There are all kinds of synagogues, of different denominations, serving people from different parts of the world (the Yemenite tradition is unsurprisingly nothing like the Polish tradition or the Moroccan tradition, Latino-style Conservative, sephardic-style Conservative, Contemporary Judaic Fellowship and so on, and each community has its own synagogue). In Orthodox synagogues there is a separate section for women we with agree but what is not Torah based is that in most Orthodox synagogues the women are demeaningly hidden away upstairs or behind a screen where they cannot see anything.

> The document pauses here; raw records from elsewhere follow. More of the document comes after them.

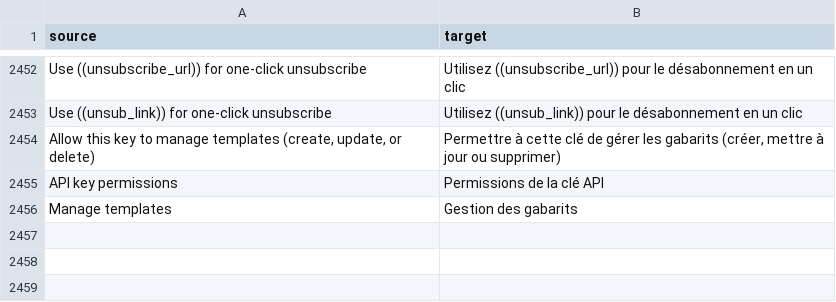
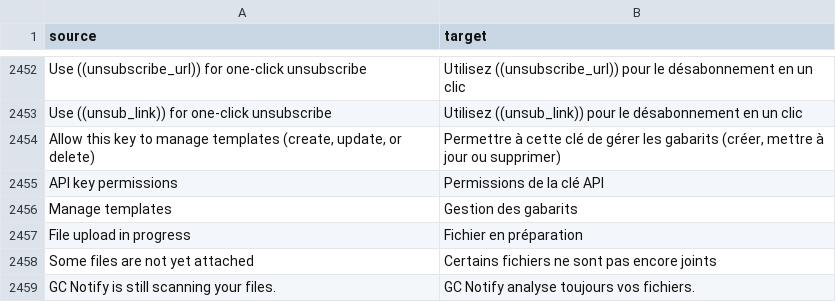
Before and after one commit to cds-snc/notification-admin, a CSV file: app/translations/csv/fr.csv, drawn as a sheet; only a part is shown, gaps mark what is left out.

Commit message:
chore: add French translations for file upload and scanning messages

```diff
--- a/app/translations/csv/fr.csv
+++ b/app/translations/csv/fr.csv
@@ -2456 +2456,4 @@
 "Manage templates","Gestion des gabarits"
+"File upload in progress","Fichier en préparation"
+"Some files are not yet attached","Certains fichiers ne sont pas encore joints"
+"GC Notify is still scanning your files.","GC Notify analyse toujours vos fichiers."
```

You cannot take photos in a synagogue on Shabbat, and likewise refrain from doing the other things I mentioned above . You should know that is disrupting and direspectful. We do encourage the use of tecnology. Is not Torah based to be insensitive and careless of others tha are in hospital or chain to a wheelchair or else. Some congregants are old , sick , in a distance or disadvantage and TV or internet are their only way to be in touch. Orthodox observant don’t use it because they see them as a corrupting influence, but they certainly use cellphone technology and the like.??
S hould we reject all modern technology? Please stop the nonsense. You are not breaking any commadment . Man-made law is different than Torah or biblical based instructions. The same goes with the music. The L-rd deserves to be praise in a magnificient , solemn and joyous way. So you listen to certain secular music the whole week and when attending the shabbat service or the house of the L-rd it is going to be all silent? What about Jehoshaphat, or Josaphat, King of Judah? What about David? they both were great musicians and certain in ancient Israel and through the Bible you can see that music is a great part and heritage of Jewish people.
What kind of example are we giving? in Shabbat you should sing , listen and dance to religious and spiritual music that bless His Name. Music was always a part of the people, but it took on new significance with the construction of the Temple at Jerusalem. From the moment that King David “danced with all his strength,” in front of the Holy Ark as it entered Jerusalem, all religious ceremonies would be accompanied by music.
Music is central to the religious experience, indeed to the human experience, and there is no book more full of music than the Torah. If nothing else, the fact that the Torah is publically chanted, not simply read in a narrative fashion, should indicate the centrality of music as a form of deeper communication. Every word in the entire Biblical set of books has a musical note, called a “trope,” attached to it.
Within the Biblical period itself, we find song to be the language of choice at the most dramatic moments. “Thus sang Moses and the Children of Israel,” after the crossing of the Reed Sea. Later, we have the Song of The Well in Numbers, the Song of Devorah in Judges and the Song of David in Kings. These songs are outpourings of joy and gratitude to God after the manifestation of His miracles and deliverance. The function of music in Judaism is to inspire man, sort of imitating angels, which praise the L-ord constantly and we must use all the tools that we have, both in vocal talent and in creativity.